Referring to Figure 5 more particularly, the pipe stack I9 is shown as completed in a framed structure which includes floor joists 25, which are also indicated in Figure 6. From the stack I 9 by means of a usual Y 26 and 30-degree bend 31, the closet bend I8 is erected in proper position to receive the outlet of a closet in relation to a floor which will subsequently be completed, as indicated by the dotted lines at 28. The floor form 23 indicated in dotted lines will be subsequently constructed upon the joists 25, in this view, and

when so constructed such floor form will have the appearance shown at 23 in Figure 6.

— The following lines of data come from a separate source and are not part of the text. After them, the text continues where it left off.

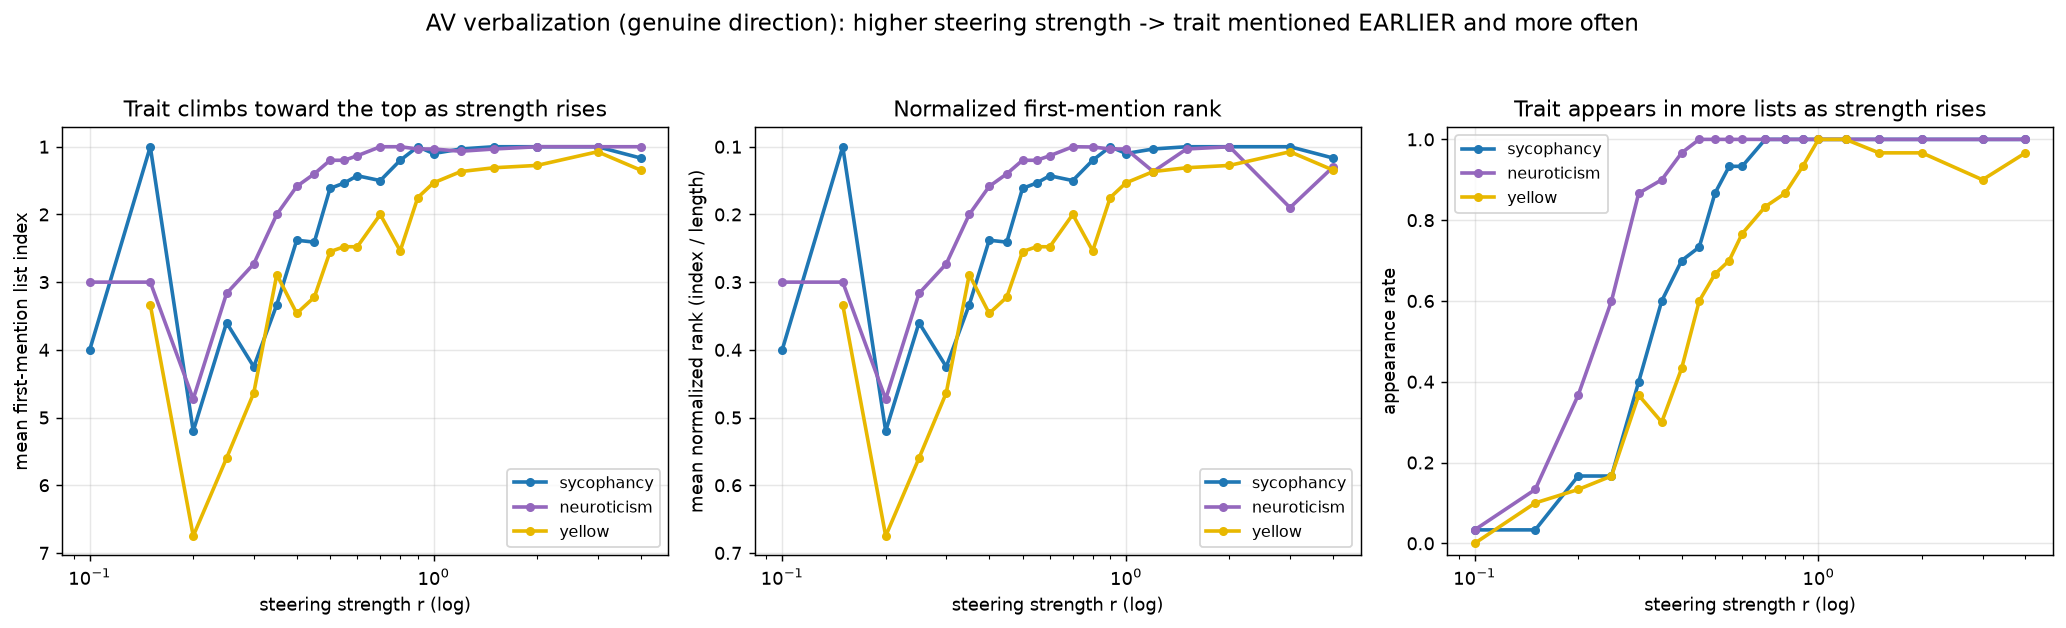
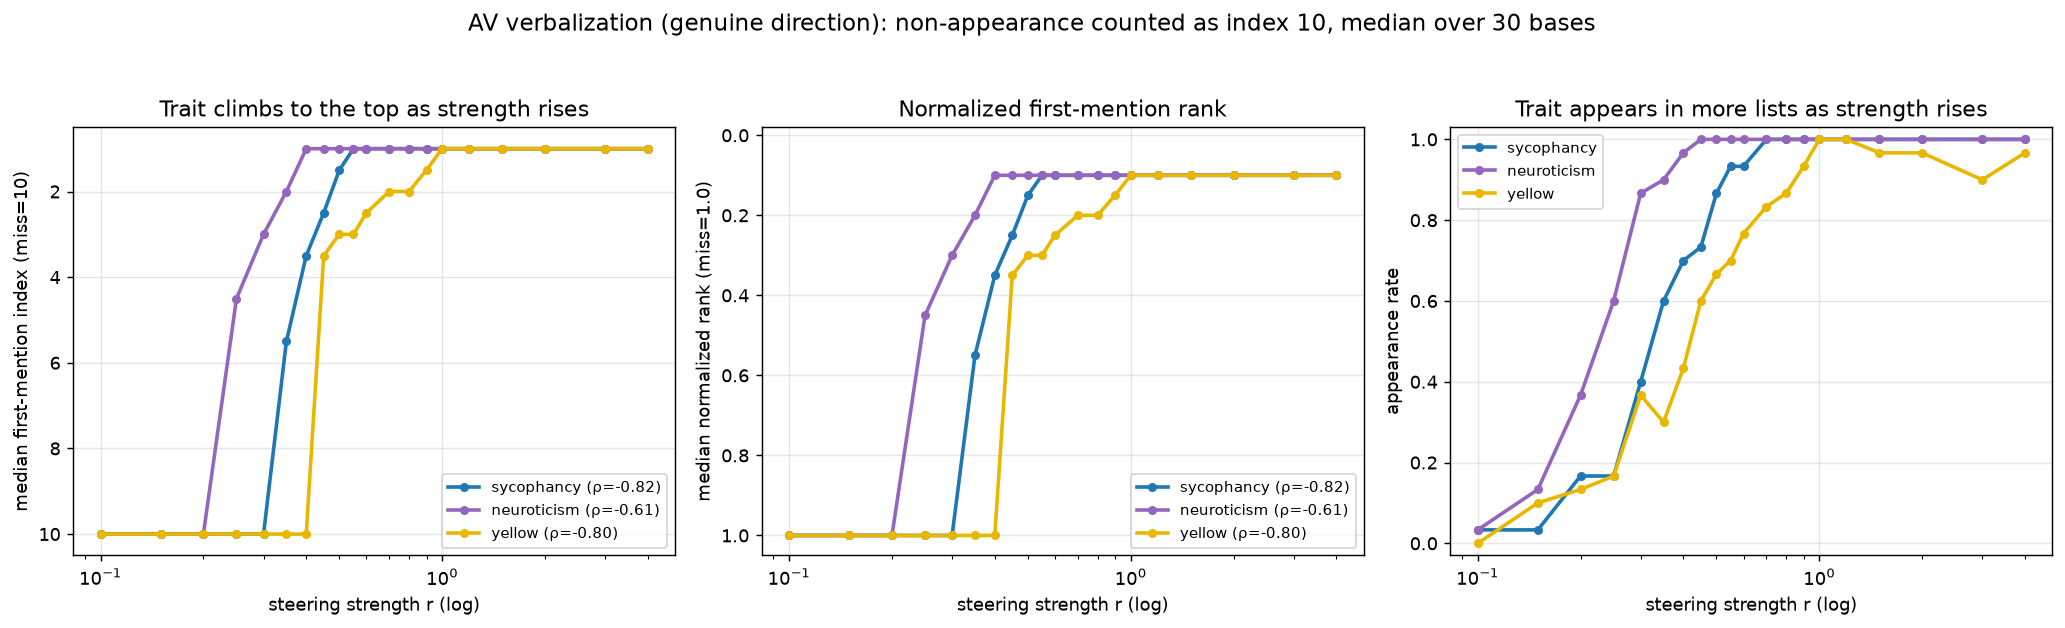
📉 Front-loading graph: non-appearance=10, median over bases
Re-analysis of the dense sweep: every base contributes at every strength
(absent trait -> index 10), median across 30 bases. Clean monotone descent
10->1 with a clear transition; Spearman(r, idx): sycophancy -0.82, yellow -0.80,
neuroticism -0.61. Transition order neuroticism (~r0.3) < sycophancy (~r0.45) <
yellow (~r0.9). fig_frontload_v2.png updated.

Claude-Session: https://claude.ai/code/session_013QpD8gUKVwdg5FeGc2gDm2

diff --git a/experiments/qwen2.5-matryoshka-warmstart-sonnet46/caa_steering_v2/plot_frontload_v2.py b/experiments/qwen2.5-matryoshka-warmstart-sonnet46/caa_steering_v2/plot_frontload_v2.py
@@ -1,4 +1,8 @@
-"""Figure: steering strength vs where the trait first appears in the AV list."""
+"""Figure: steering strength vs where the trait first appears in the AV list.
+
+Convention here: non-appearance counts as index 10 (bottom of a ~10-item list), so every base
+contributes at every strength (no selection bias), and we use the MEDIAN across bases.
+"""
 import json
 import os
 from collections import defaultdict
@@ -13,28 +17,47 @@ R = os.path.join(HERE, "results")
 rows = json.load(open(f"{R}/frontload_v2_judged.json"))
 RS = sorted({r["r"] for r in rows})
 TCOL = {"sycophancy": "#1f77b4", "neuroticism": "#9467bd", "yellow": "#e8b800"}
+MISS = 10  # non-appearance -> index 10
 
 agg = defaultdict(lambda: {"idx": [], "norm": [], "app": 0, "tot": 0})
 for r in rows:
-    a = agg[(r["trait"], r["r"])]; a["tot"] += 1
     fi = r.get("first_index")
-    if fi and fi >= 1:
-        a["app"] += 1; a["idx"].append(fi); a["norm"].append(fi / max(1, r["n_items"]))
+    appears = bool(fi and fi >= 1)
+    a = agg[(r["trait"], r["r"])]
+    a["tot"] += 1
+    a["app"] += int(appears)
+    a["idx"].append(fi if appears else MISS)
+    a["norm"].append((fi / max(1, r["n_items"])) if appears else 1.0)
 
+
+def spearman(x, y):
+    x, y = np.asarray(x, float), np.asarray(y, float)
+    rx = np.argsort(np.argsort(x)).astype(float); ry = np.argsort(np.argsort(y)).astype(float)
+    rx = (rx - rx.mean()) / (rx.std() + 1e-9); ry = (ry - ry.mean()) / (ry.std() + 1e-9)
+    return float((rx * ry).mean())
+
+
+print("=== median first-mention index (non-appearance = 10) ===")
 fig, ax = plt.subplots(1, 3, figsize=(16, 4.6))
 for trait, col in TCOL.items():
-    xs = [r for r in RS if agg[(trait, r)]["idx"]]
-    mean_idx = [np.mean(agg[(trait, r)]["idx"]) for r in xs]
-    nrm = [np.mean(agg[(trait, r)]["norm"]) for r in xs]
+    med_idx = [np.median(agg[(trait, r)]["idx"]) for r in RS]
+    med_norm = [np.median(agg[(trait, r)]["norm"]) for r in RS]
     app = [agg[(trait, r)]["app"] / agg[(trait, r)]["tot"] for r in RS]
-    ax[0].plot(xs, mean_idx, "o-", color=col, lw=2, ms=4, label=trait)
-    ax[1].plot(xs, nrm, "o-", color=col, lw=2, ms=4, label=trait)
+    sx, sy = [], []
+    for r in RS:
+        sx += [r] * len(agg[(trait, r)]["idx"]); sy += agg[(trait, r)]["idx"]
+    sp = spearman(sx, sy)
+    lab = f"{trait} (ρ={sp:+.2f})"
+    ax[0].plot(RS, med_idx, "o-", color=col, lw=2, ms=4, label=lab)
+    ax[1].plot(RS, med_norm, "o-", color=col, lw=2, ms=4, label=lab)
     ax[2].plot(RS, app, "o-", color=col, lw=2, ms=4, label=trait)
+    print(f"  {trait:11s} spearman(r, idx[miss=10]) = {sp:+.3f}")
+    print("    " + "  ".join(f"r{r:g}={np.median(agg[(trait,r)]['idx']):.0f}" for r in RS))
 for a in ax:
-    a.set_xscale("log"); a.set_xlabel("steering strength r (log)"); a.grid(alpha=.3); a.legend(fontsize=9)
-ax[0].set_ylabel("mean first-mention list index"); ax[0].set_title("Trait climbs toward the top as strength rises"); ax[0].invert_yaxis()
-ax[1].set_ylabel("mean normalized rank (index / length)"); ax[1].set_title("Normalized first-mention rank"); ax[1].invert_yaxis()
+    a.set_xscale("log"); a.set_xlabel("steering strength r (log)"); a.grid(alpha=.3); a.legend(fontsize=8.5)
+ax[0].set_ylabel("median first-mention index (miss=10)"); ax[0].set_title("Trait climbs to the top as strength rises"); ax[0].set_ylim(10.5, 0.5)
+ax[1].set_ylabel("median normalized rank (miss=1.0)"); ax[1].set_title("Normalized first-mention rank"); ax[1].set_ylim(1.05, -0.02)
 ax[2].set_ylabel("appearance rate"); ax[2].set_title("Trait appears in more lists as strength rises"); ax[2].set_ylim(-0.03, 1.03)
-fig.suptitle("AV verbalization (genuine direction): higher steering strength -> trait mentioned EARLIER and more often", y=1.04, fontsize=13)
+fig.suptitle("AV verbalization (genuine direction): non-appearance counted as index 10, median over 30 bases", y=1.04, fontsize=13)
 fig.tight_layout(); fig.savefig(f"{R}/fig_frontload_v2.png", dpi=130, bbox_inches="tight")
-print("wrote fig_frontload_v2.png")
+print("\nwrote fig_frontload_v2.png")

It will be readily understood that the job may be roughed in as shown in Figure 5 after the form floor has been constructed, as at 23 in Figure 6, at which time the case devices put in place will have the same appearance and positions as shown in Figure 5.

It will be understood that while I have described in specific detail a particular embodiment of the invention with some modifications, this is purely exemplary, and various modifications, changes in construction, form and relation of parts and substitution of equivalents may be made without departing from the spirit of the invention, as more particularly set forth in the appended claim.

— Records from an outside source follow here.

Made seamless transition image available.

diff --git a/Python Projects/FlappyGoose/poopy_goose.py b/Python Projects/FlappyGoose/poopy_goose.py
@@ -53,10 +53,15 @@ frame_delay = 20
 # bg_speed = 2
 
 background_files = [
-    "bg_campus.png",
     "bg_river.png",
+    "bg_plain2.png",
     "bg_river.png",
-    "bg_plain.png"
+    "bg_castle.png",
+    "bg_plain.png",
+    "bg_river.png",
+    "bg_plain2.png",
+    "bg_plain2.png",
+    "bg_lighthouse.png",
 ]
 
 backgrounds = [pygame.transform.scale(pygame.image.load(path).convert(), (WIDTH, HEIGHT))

I claim:

An emplacement former for the purposes described, consisting of a case having a side wall, a bottom flange thereon projecting a distance inwardly from the wall for the purposes described, and a top removable closure initially fixed on the side wall, a pipe centering device within the case consisting of a plurality of bowed springs having their ends set respectively against the flange and top wall immediately adjacent the side wall, said springs positioned to engage an inserted pipe in opposing relation to each other and having their central bowed parts extended initially inward beyond the geometrical longitudinal projection of the inner edge of said flange FRED GERRIETS.

Referenced by
Citing PatentFiling datePublication dateApplicantTitle
US2508044 *Nov 29, 1945May 16, 1950Seddon Abel LSpacing form for soil pipes
US2679155 *Jan 10, 1951May 25, 1954Zinn Otis EEmplacement former for soil pipes
US2683902 *Mar 16, 1950Jul 20, 1954Globe Hoist CoVehicle lift
US2684518 *May 7, 1951Jul 27, 1954Whitlock Leslie AHole forming device
US2711127 *Jul 12, 1949Jun 21, 1955 Adjustable plaster ring construction
US2728126 *Apr 6, 1953Dec 27, 1955Whitlock Leslie ABlind-end hole forming device for poured concrete slabs
US3047930 *Jun 9, 1961Aug 7, 1962Doyle Robert CMeans and method for providing access to pipe couplings in concrete slabs
US3148379 *Jun 25, 1963Sep 15, 1964Hans MullerDevice for securing a toilet to a floor
US3167855 *Feb 3, 1960Feb 2, 1965Alfred M MoenMethod of installing faucet
US3174204 *Apr 15, 1963Mar 23, 1965Williams Chester IAnchor system for an invert form
US3176724 *Sep 27, 1962Apr 6, 1965Seymour PrincePlumber's combination plug and penetration-forming device
US3421551 *May 21, 1965Jan 14, 1969Currier Gerald FDestructible article for reserving a recess in concrete
US3593344 *May 9, 1969Jul 20, 1971Logsdon Duane DTub box structure
US4170853 *Sep 30, 1977Oct 16, 1979Raceway Components, Inc.Insert void forming device
US4261598 *Aug 6, 1979Apr 14, 1981Cornwall Kenneth RConcrete floor embedded coupling for plastic pipe
US4625940 *May 1, 1984Dec 2, 1986Thunderline CorporationWall sleeves
US5347786 *Oct 7, 1992Sep 20, 1994James BrunoReusable concrete spacer sleeve
US7013927 *May 18, 2004Mar 21, 2006Robert BeaumontSleeve for toilet flanges and drains
U.S. Classification52/220.8, 285/45, 285/424, 285/56, 249/177, 52/577, 126/314, 138/89
International ClassificationE04G15/06, E04G15/00
Cooperative ClassificationE04G15/061
European ClassificationE04G15/06B